With my husband’s support and dedication to complete his own first 5K, we did it. I finished my first 5K without walking and it was really, really hard. It was in August and way too hot to be running. I had an additional 35 pounds on me and it took every little bit of my self determination to not stop. I crossed the finish line and burst out in tears. I didn’t quit. I did it. Three brothers, their three wives, and even some cousins ran the race with me!

After that race, I stopped running for a few months. I was too busy getting Lucy settled in a new school and working myself ragged. The weather was getting colder, so it seemed like a good excuse to stop.

I proceeded to feel like shit for three months and hit burnout around Christmastime.

It wasn’t until Girls on the Run that I was able to dig myself out. It wasn’t until Girls on the Run that I became newly and seriously dedicated to maintaining a lifestyle change.

I started to figure out how everything was interconnected. How if I didn’t eat properly during the day, I didn’t have the energy to run. How if I wanted to be a real role model to the girls, I needed to model real commitment to self-care.

It took me months to figure out I needed to tape my heels so this wouldn’t happen.

I was able to shift my obsession with achievement and performance to my health. I am no stranger to goal setting and high achievement. I had done it in almost every area of my life except wellness.

But here is the major self-belief that what was standing between me and being a runner:

I am not an athlete. I am not a runner. I am not fit. And I will never be.

See, I had quit every sport I ever tried. In high school I was a cheerleader. Yes, a cheerleader, folks. Now, I was not an athlete cheerleader. There are plenty of amazing cheerleader athletes. I was charismatic and I looked cute in my uniform. I was not an athlete.

So, when Jayce and Mike announced we had about 10 months before the destination wedding in Hawaii, it was game on for me. I decided then and there that I would look and feel my lifelong best for this trip. When would I ever have this opportunity again??

With a little nudge from some friends, I committed to the Inspire 10K at Winterthur. (It wasn’t until months later that I learned this was not just a 10K, but a very hilly 10K.) I literally trained my ass off. I got my eating right to fuel my runs. I got up at 6:00 am and ran the hills in my neighborhood. I pushed myself physically harder than I had ever before in my life.

Right before the run

Home stretch across the finish line (the point at which I thought I might die for the 10th time)

Ecstatic just after catching my breath

My first personal medal of my life

A hug from the cold, cranky, yet proud Lucy

Running this race was the second hardest thing I have done in my life after giving birth to Lucy.
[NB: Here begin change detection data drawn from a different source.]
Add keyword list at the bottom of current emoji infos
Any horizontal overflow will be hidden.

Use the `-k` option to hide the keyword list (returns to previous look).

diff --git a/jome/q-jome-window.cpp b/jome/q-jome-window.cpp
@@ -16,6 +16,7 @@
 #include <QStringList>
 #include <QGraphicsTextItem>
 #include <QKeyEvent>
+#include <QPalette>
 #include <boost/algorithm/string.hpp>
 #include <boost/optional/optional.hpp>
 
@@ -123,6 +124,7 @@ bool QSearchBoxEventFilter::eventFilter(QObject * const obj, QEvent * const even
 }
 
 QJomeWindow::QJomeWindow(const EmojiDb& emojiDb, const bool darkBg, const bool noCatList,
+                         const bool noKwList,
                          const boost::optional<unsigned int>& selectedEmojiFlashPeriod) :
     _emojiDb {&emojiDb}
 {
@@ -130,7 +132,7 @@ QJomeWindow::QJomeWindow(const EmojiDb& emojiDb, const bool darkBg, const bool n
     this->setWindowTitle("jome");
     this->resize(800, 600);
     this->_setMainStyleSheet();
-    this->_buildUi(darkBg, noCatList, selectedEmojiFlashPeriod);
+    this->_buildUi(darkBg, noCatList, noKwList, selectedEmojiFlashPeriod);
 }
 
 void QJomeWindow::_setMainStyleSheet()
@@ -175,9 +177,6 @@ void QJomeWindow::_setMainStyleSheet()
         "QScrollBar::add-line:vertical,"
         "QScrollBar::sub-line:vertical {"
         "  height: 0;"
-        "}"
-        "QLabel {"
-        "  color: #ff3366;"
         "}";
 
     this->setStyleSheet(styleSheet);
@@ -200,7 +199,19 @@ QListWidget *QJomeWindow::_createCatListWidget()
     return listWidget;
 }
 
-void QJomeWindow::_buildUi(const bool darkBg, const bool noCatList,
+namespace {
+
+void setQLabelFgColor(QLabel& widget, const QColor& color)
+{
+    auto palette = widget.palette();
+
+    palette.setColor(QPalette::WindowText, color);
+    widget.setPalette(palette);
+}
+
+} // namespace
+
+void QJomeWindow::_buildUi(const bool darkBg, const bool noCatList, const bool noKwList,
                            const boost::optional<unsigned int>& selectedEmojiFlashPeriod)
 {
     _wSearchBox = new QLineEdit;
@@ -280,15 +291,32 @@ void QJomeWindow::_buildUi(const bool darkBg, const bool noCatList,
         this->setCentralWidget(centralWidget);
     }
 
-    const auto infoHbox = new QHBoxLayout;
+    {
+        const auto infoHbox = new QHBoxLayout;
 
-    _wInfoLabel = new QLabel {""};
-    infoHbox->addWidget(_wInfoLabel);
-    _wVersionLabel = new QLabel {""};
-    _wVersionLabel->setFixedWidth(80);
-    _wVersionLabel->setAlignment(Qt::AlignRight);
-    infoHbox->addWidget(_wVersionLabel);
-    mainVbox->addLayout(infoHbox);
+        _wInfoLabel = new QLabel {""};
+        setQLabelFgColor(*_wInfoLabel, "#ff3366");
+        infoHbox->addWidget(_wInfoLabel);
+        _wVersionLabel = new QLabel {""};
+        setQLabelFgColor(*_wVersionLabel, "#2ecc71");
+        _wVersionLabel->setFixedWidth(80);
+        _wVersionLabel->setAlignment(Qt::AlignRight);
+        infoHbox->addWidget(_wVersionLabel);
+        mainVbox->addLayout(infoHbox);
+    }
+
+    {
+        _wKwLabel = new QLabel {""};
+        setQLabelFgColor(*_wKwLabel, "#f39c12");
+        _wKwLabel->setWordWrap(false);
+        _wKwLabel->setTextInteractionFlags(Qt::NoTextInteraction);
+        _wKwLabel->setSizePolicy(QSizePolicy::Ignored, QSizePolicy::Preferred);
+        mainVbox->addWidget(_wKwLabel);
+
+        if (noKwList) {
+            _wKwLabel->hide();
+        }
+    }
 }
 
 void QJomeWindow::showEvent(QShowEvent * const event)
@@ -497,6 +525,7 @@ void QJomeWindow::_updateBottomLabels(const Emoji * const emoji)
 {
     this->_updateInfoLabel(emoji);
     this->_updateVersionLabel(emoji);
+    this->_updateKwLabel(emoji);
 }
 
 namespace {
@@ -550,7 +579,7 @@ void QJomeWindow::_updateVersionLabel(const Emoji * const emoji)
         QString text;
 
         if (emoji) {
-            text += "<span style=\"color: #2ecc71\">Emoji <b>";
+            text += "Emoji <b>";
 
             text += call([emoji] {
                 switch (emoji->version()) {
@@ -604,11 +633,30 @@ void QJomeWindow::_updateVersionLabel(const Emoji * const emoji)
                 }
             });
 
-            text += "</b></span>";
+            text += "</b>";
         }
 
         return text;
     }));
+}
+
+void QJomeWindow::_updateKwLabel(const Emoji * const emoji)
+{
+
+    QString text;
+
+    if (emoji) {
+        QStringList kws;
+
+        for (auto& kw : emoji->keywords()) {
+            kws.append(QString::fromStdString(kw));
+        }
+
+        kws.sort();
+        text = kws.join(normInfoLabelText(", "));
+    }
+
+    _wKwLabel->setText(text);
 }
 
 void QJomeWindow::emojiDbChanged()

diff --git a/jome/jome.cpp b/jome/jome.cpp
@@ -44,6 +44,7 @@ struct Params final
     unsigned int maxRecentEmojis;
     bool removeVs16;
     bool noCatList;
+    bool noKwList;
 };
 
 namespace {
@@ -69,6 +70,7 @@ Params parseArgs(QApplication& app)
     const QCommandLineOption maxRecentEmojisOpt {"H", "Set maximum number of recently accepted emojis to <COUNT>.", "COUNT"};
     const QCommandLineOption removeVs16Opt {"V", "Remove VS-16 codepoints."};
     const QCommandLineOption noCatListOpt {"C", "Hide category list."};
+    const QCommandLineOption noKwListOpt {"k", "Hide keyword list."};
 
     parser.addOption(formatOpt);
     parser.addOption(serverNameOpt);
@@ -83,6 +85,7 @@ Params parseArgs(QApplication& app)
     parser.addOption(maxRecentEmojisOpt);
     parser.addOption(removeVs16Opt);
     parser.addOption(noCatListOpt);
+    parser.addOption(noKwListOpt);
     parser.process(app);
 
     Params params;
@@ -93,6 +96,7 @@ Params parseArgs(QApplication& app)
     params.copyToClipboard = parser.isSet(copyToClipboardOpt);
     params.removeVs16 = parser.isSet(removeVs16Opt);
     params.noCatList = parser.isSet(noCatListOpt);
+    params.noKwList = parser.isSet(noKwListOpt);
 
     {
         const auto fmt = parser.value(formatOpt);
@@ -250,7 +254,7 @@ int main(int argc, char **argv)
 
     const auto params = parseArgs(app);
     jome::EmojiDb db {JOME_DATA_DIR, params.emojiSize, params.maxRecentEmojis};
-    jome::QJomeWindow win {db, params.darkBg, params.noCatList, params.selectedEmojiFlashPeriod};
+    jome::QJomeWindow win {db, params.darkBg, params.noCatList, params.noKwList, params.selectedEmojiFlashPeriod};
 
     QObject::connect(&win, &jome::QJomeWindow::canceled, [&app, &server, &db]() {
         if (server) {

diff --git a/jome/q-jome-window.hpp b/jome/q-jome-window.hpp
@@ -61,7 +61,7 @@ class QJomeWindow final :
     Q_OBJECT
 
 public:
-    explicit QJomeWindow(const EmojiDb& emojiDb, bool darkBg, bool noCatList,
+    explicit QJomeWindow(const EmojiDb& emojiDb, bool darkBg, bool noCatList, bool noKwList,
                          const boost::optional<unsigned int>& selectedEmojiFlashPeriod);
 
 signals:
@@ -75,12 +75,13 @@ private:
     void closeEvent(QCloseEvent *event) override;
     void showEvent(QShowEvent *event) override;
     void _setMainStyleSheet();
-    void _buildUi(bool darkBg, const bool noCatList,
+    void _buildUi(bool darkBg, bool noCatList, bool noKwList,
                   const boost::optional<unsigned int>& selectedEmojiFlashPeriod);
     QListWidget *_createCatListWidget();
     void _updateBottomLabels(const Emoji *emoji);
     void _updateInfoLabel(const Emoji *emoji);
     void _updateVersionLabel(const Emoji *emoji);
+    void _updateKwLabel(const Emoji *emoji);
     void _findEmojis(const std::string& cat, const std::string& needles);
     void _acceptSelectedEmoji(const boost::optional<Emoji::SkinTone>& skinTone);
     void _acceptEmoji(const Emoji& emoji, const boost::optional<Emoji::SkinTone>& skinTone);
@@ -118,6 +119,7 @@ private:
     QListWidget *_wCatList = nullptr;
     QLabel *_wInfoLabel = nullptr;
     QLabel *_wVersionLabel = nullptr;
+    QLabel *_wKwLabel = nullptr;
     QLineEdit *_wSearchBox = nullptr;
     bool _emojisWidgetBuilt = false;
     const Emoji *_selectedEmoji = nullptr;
I can tell you now:

I am a runner. I am an athlete.

So, why am I telling you this? Because you should now become a runner? No, not unless you want to, in which case I highly recommend it.
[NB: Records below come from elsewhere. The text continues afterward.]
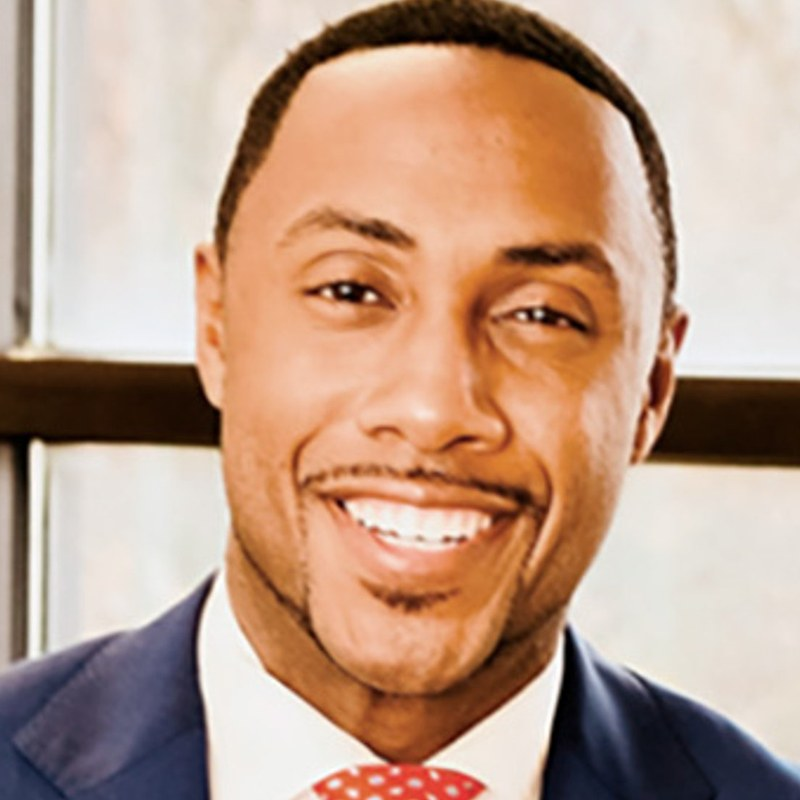
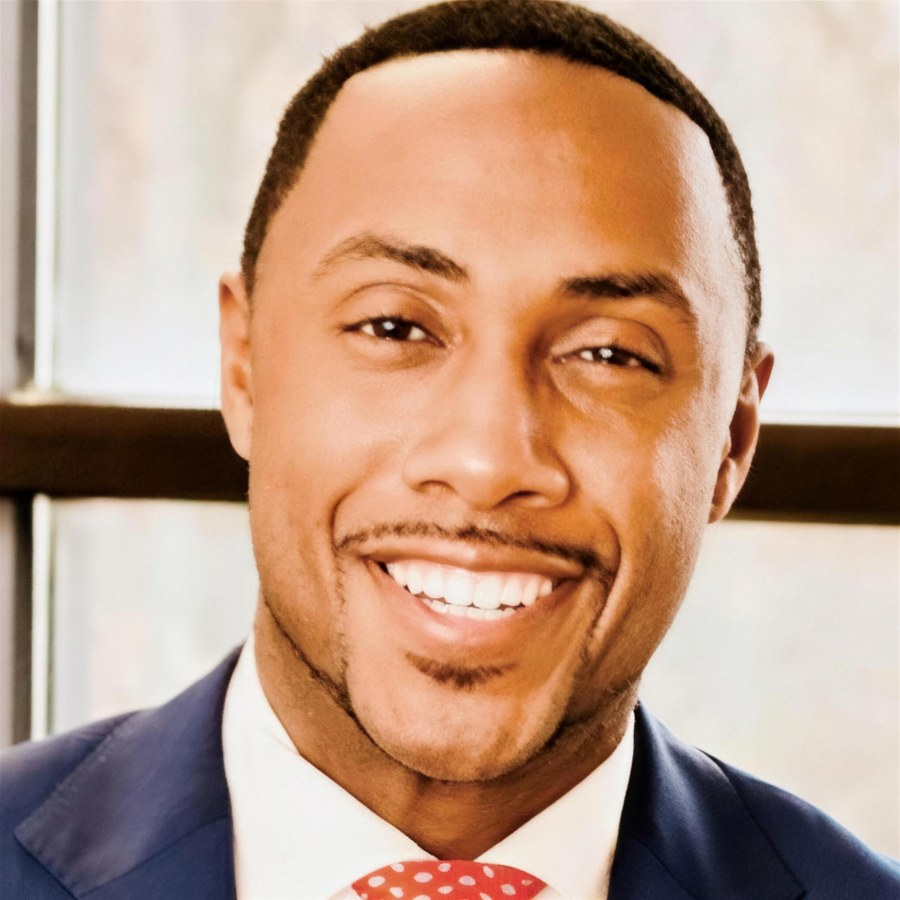
Featured guest photos: real Shalaya headshot + sharpen Ashley Bell
- Add Shalaya Morissette's official headshot (public speaker portrait) and
  wire it into her featured entry, replacing the initials placeholder
- Replace the soft/low-res Ashley D. Bell photo with a 4K-upscaled, resized
  version of the same portrait (sharper, same likeness)

Claude-Session: https://claude.ai/code/session_01AvgYi5KGKVogEKHcn9qGgz

diff --git a/govcon-giants-site/src/data/featuredEpisodes.ts b/govcon-giants-site/src/data/featuredEpisodes.ts
@@ -89,7 +89,7 @@ export const featuredEpisodes: FeaturedEpisode[] = [
     "guest": "Shalaya Morissette",
     "role": "Chief, Minority Business & Workforce Division",
     "agency": "U.S. Department of Energy",
-    "photo": "",
+    "photo": "/faces/shalaya-morissette.jpg",
     "title": "Scoring Major Bid Opportunities in the Department of Energy",
     "date": "2024-02-21",
     "duration": "01:36:41",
I am telling you this because you probably have beliefs about yourself—beliefs that are not truths.

Just because you have quit things in the past doesn’t make you a “quitter.”
Just because you have buckled under pressure in that past doesn’t make you a “weak person.”
Just because you failed at things in life doesn’t make you a “failure.”

So here is my “woo-woo” message for you:

“Whether you think you can or think you can’t, you are right.” –Henry Ford